Do you struggle to develop new treatment ideas or even ideas for your virtual hand therapy visits? Thinking of unique ways to use objects your clients have in their homes can be half the battle. This blog post presents 3 different ways to use 3 everyday items.
Item number 1: A tennis ball (hand therapy ball).
Tracing the white lines
Shift the tennis ball (or any other therapy ball for hand) with the fingertips while tracing the line of the ball with the tip of the thumb. Then repeat in reverse. This is a great option for our CMC osteoarthritis and a good fit for anyone needing to work on that thumb mobility.
Balancing on a racket
Balancing a tennis ball on a racket addresses wrist stability and mobility, and upper extremity strengthening and coordination. If your client doesn’t have a racket handy, they could even use a small frying pan. Have your client ‘write their name’ with the pattern of the therapy hand ball or even try spelling out the ABCs.
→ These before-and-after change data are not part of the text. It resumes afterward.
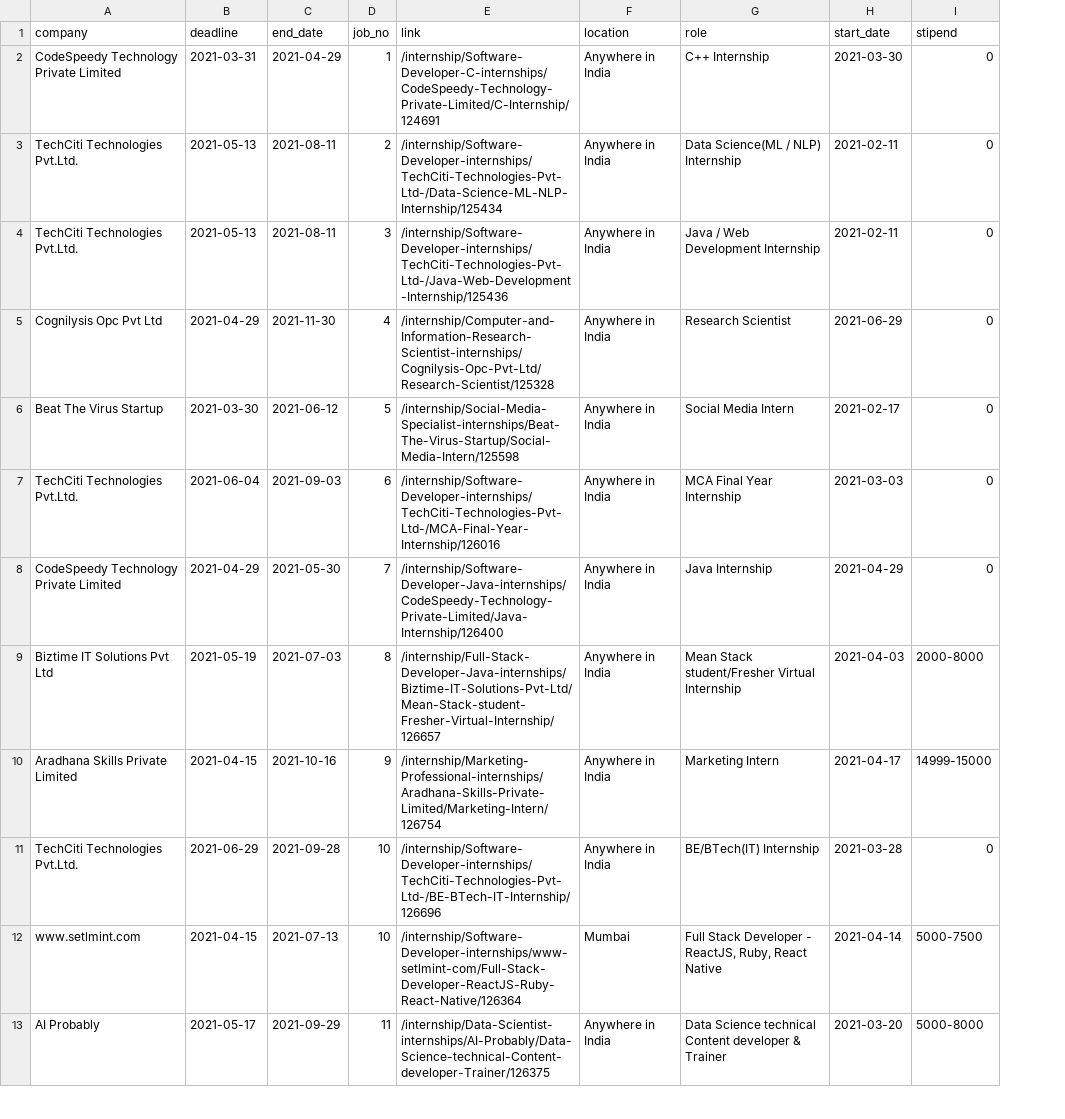
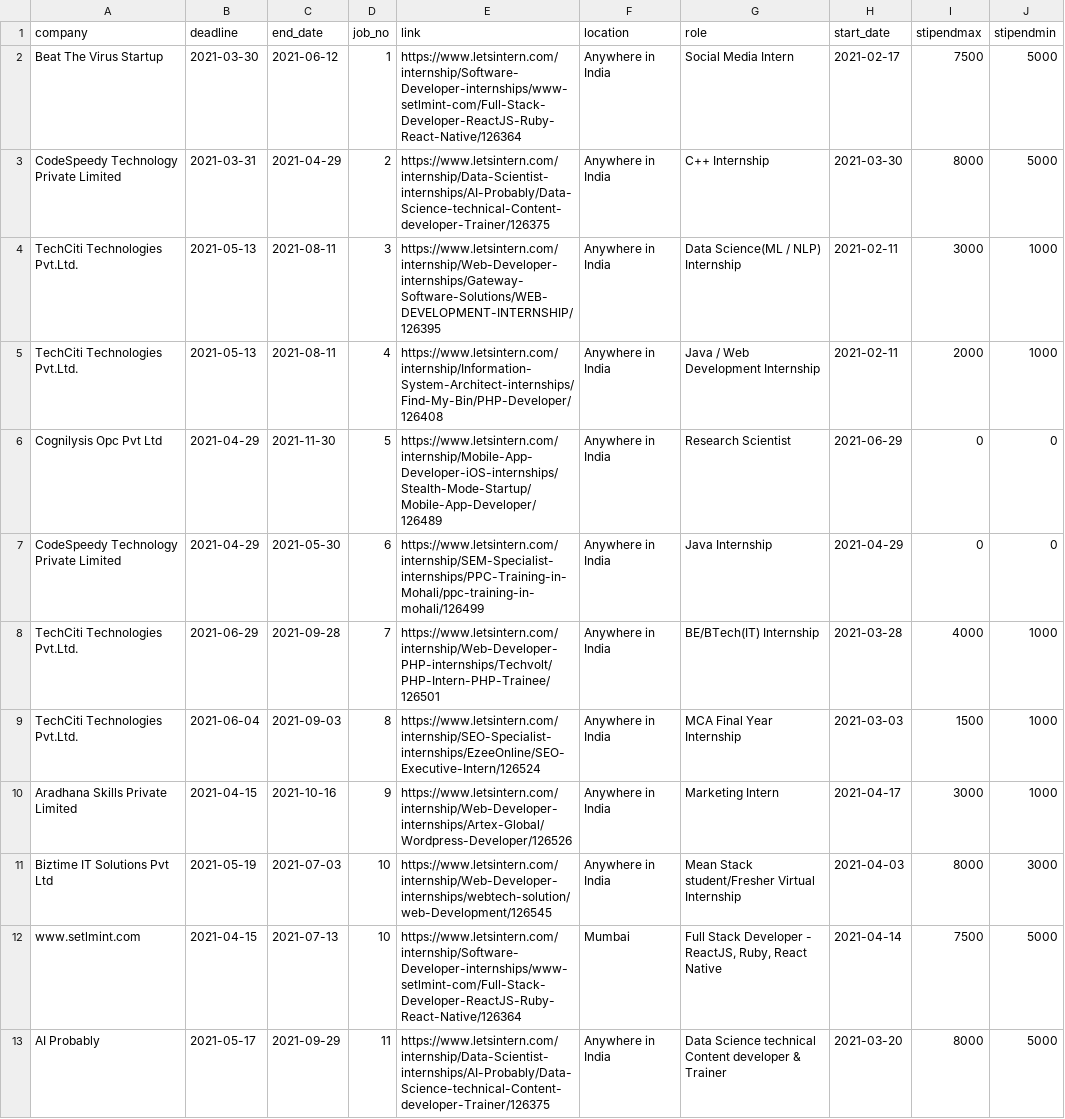
Before and after one commit to xzaviourr/InternTracker, a CSV file: InternTracker/internship_data.csv, drawn as a sheet; only a part is shown; removed rows and columns are numbered as before the commit, all else as after; the diff covers the shown part only; the diff names each change by its address in the sheet, - before the commit and + after, or states it on an @@ line.

Commit message:
modified stipend for letsintern scraper

```diff
--- a/InternTracker/internship_data.csv
+++ b/InternTracker/internship_data.csv
-column I (stipend), rows 2-5: all 0; rows 8-13: 0 | 2000-8000 | 14999-15000 | 0 | 5000-7500 | 5000-8000
+column I (stipendmax), rows 3-7: 8000 | 3000 | 2000 | 0 | 0; rows 9-13: 1500 | 3000 | 8000 | 7500 | 8000
+column J (stipendmin), rows 3-7: 5000 | 1000 | 1000 | 0 | 0; rows 9-13: 1000 | 1000 | 3000 | 5000 | 5000
+row 2: Beat The Virus Startup | 2021-03-30 | 2021-06-12 | 1 | https://www.letsintern.com/internship/Software-Developer-internships/www-setlmint-com/Full-Stack-Developer-ReactJS-Ruby-React-Native/126364 | Anywhere in India | Social Media Intern | 2021-02-17 | 7500 | 5000
-D3 (job_no): 1
+D3 (job_no): 2
-E3 (link): /internship/Software-Developer-C-internships/CodeSpeedy-Technology-Private-Limited/C-Internship/124691
+E3 (link): https://www.letsintern.com/internship/Data-Scientist-internships/AI-Probably/Data-Science-technical-Content-developer-Trainer/126375
-D4 (job_no): 2
+D4 (job_no): 3
-E4 (link): /internship/Software-Developer-internships/TechCiti-Technologies-Pvt-Ltd-/Data-Science-ML-NLP-Internship/125434
+E4 (link): https://www.letsintern.com/internship/Web-Developer-internships/Gateway-Software-Solutions/WEB-DEVELOPMENT-INTERNSHIP/126395
-D5 (job_no): 3
+D5 (job_no): 4
-E5 (link): /internship/Software-Developer-internships/TechCiti-Technologies-Pvt-Ltd-/Java-Web-Development-Internship/125436
+E5 (link): https://www.letsintern.com/internship/Information-System-Architect-internships/Find-My-Bin/PHP-Developer/126408
-D6 (job_no): 4
+D6 (job_no): 5
-E6 (link): /internship/Computer-and-Information-Research-Scientist-internships/Cognilysis-Opc-Pvt-Ltd/Research-Scientist/125328
+E6 (link): https://www.letsintern.com/internship/Mobile-App-Developer-iOS-internships/Stealth-Mode-Startup/Mobile-App-Developer/126489
-row 6: Beat The Virus Startup | 2021-03-30 | 2021-06-12 | 5 | /internship/Social-Media-Specialist-internships/Beat-The-Virus-Startup/Social-Media-Intern/125598 | Anywhere in India | Social Media Intern | 2021-02-17 | 0
-row 7: TechCiti Technologies Pvt.Ltd. | 2021-06-04 | 2021-09-03 | 6 | /internship/Software-Developer-internships/TechCiti-Technologies-Pvt-Ltd-/MCA-Final-Year-Internship/126016 | Anywhere in India | MCA Final Year Internship | 2021-03-03 | 0
-D7 (job_no): 7
+D7 (job_no): 6
-E7 (link): /internship/Software-Developer-Java-internships/CodeSpeedy-Technology-Private-Limited/Java-Internship/126400
+E7 (link): https://www.letsintern.com/internship/SEM-Specialist-internships/PPC-Training-in-Mohali/ppc-training-in-mohali/126499
+row 8: TechCiti Technologies Pvt.Ltd. | 2021-06-29 | 2021-09-28 | 7 | https://www.letsintern.com/internship/Web-Developer-PHP-internships/Techvolt/PHP-Intern-PHP-Trainee/126501 | Anywhere in India | BE/BTech(IT) Internship | 2021-03-28 | 4000 | 1000
-A9 (company): Biztime IT Solutions Pvt Ltd
+A9 (company): TechCiti Technologies Pvt.Ltd.
-B9 (deadline): 2021-05-19
+B9 (deadline): 2021-06-04
-C9 (end_date): 2021-07-03
+C9 (end_date): 2021-09-03
-E9 (link): /internship/Full-Stack-Developer-Java-internships/Biztime-IT-Solutions-Pvt-Ltd/Mean-Stack-student-Fresher-Virtual-Internship/126657
+E9 (link): https://www.letsintern.com/internship/SEO-Specialist-internships/EzeeOnline/SEO-Executive-Intern/126524
-G9 (role): Mean Stack student/Fresher Virtual Internship
+G9 (role): MCA Final Year Internship
-H9 (start_date): 2021-04-03
+H9 (start_date): 2021-03-03
-E10 (link): /internship/Marketing-Professional-internships/Aradhana-Skills-Private-Limited/Marketing-Intern/126754
+E10 (link): https://www.letsintern.com/internship/Web-Developer-internships/Artex-Global/Wordpress-Developer/126526
-A11 (company): TechCiti Technologies Pvt.Ltd.
+A11 (company): Biztime IT Solutions Pvt Ltd
-B11 (deadline): 2021-06-29
+B11 (deadline): 2021-05-19
-C11 (end_date): 2021-09-28
+C11 (end_date): 2021-07-03
-E11 (link): /internship/Software-Developer-internships/TechCiti-Technologies-Pvt-Ltd-/BE-BTech-IT-Internship/126696
+E11 (link): https://www.letsintern.com/internship/Web-Developer-internships/webtech-solution/web-Development/126545
-G11 (role): BE/BTech(IT) Internship
+G11 (role): Mean Stack student/Fresher Virtual Internship
-H11 (start_date): 2021-03-28
+H11 (start_date): 2021-04-03
-E12 (link): /internship/Software-Developer-internships/www-setlmint-com/Full-Stack-Developer-ReactJS-Ruby-React-Native/126364
+E12 (link): https://www.letsintern.com/internship/Software-Developer-internships/www-setlmint-com/Full-Stack-Developer-ReactJS-Ruby-React-Native/126364
-E13 (link): /internship/Data-Scientist-internships/AI-Probably/Data-Science-technical-Content-developer-Trainer/126375
+E13 (link): https://www.letsintern.com/internship/Data-Scientist-internships/AI-Probably/Data-Science-technical-Content-developer-Trainer/126375
```
Also changed, not shown: 48 edited cells elsewhere in this file, 2 other files.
This is typically used for pediatrics but can be fun for adults too. Cut a slit into one of the tennis balls and give it to your client. Otherwise, see if a loved one can help them cut a slit. Have your client squeeze the ball with their affected hand to open the mouth (slit) of the tennis ball. Using their other hand, have them place pom-poms, coins, or beads into the therapy ball for hands.
Item number 2: A bag of coins
Translate coins into a piggy bank
This activity emphasizes prehension, functional grasp patterns, isometric IP flexion, in-hand manipulation, opposition, palm to finger translation, and more! No piggy bank = no problem. Cut a hole in the top of an old peanut butter jar or even cut slits into a piece of paper for DIY alternatives.
Hide coins in rice.
Hide coins in a Tupperware container of rice, place a towel on top of the container, and challenge your client to place the affected hand in and search for the coins. This activity will challenge tactile discrimination skills, desensitize digits, hand strength and mobility, and functional grasp.
Stacking coins is an easy activity that targets an individual’s dexterity, as it requires prehension, opposition, and mobility. To grade this activity, prompt your client to hold multiple coins in the palm of their hand and then stack a single coin, one at a time; this additional challenge will address in-hand manipulation and palm-to-finger translation skills!
Item number 3: Scraps of Paper
Using appropriately sized pieces of paper, have your client ‘crumple’ 5 pieces with their involved hand, making them into paper balls. This is for improving in-hand manipulation skill and to improve digital range of motion.
Practice ‘flicking’ the paper balls (see above); this will encourage isolated digit flexion and extension.
Throwing small paper balls
Practice throwing small balls into a small container. This will encourage range of motion in dart throwers plane and encourage grasp and release in a tenodesis fashion—also many other great benefits for eye-hand coordination and proprioception.
More To Read
How many of us have practiced suture removal in occupational or physical therapy school?? NOT I!! Often, hand surgeons will ask the therapist to remove sutures and sometimes the order will even say “remove sutures when ready” SO NOW WHAT? How to remove continuous sutures? First, we can cover the basics of sutures! There are…Read More
Keeping Occupation Based Interventions in Hand Therapy By: Tristany Hightower Are your treatments occupation based? Do you tailor your activity choices to fit the needs of each patient? As occupational therapists, we should be specialists in creating goals and interventions that are directed at returning our patients to meaningful occupations. Too often, hand therapy can…Read More
Outcomes of Rigid Night Splinting and Activity Modification in the Treatment of Cubital Tunnel Syndrome
Shah, C. M., Calfee, R. P., Gelberman, R. H., & Goldfarb, C. A. (2013). Outcomes of rigid night splinting and activity modification in the treatment of cubital tunnel syndrome (night splint for cubital tunnel syndrome). The Journal of Hand Surgery, 38(6), 1125–1130.e1. https://doi.org/10.1016/j.jhsa.2013.02.039 By: Sophia Grimm The Skinny: The purpose of this study was to…Read More
Sign-up to Get Updates Straight to Your Inbox!
Sign up with us and we will send you regular blog posts on everything hand therapy, notices every time we upload new videos and tutorials, along with handout, protocols, and other useful information.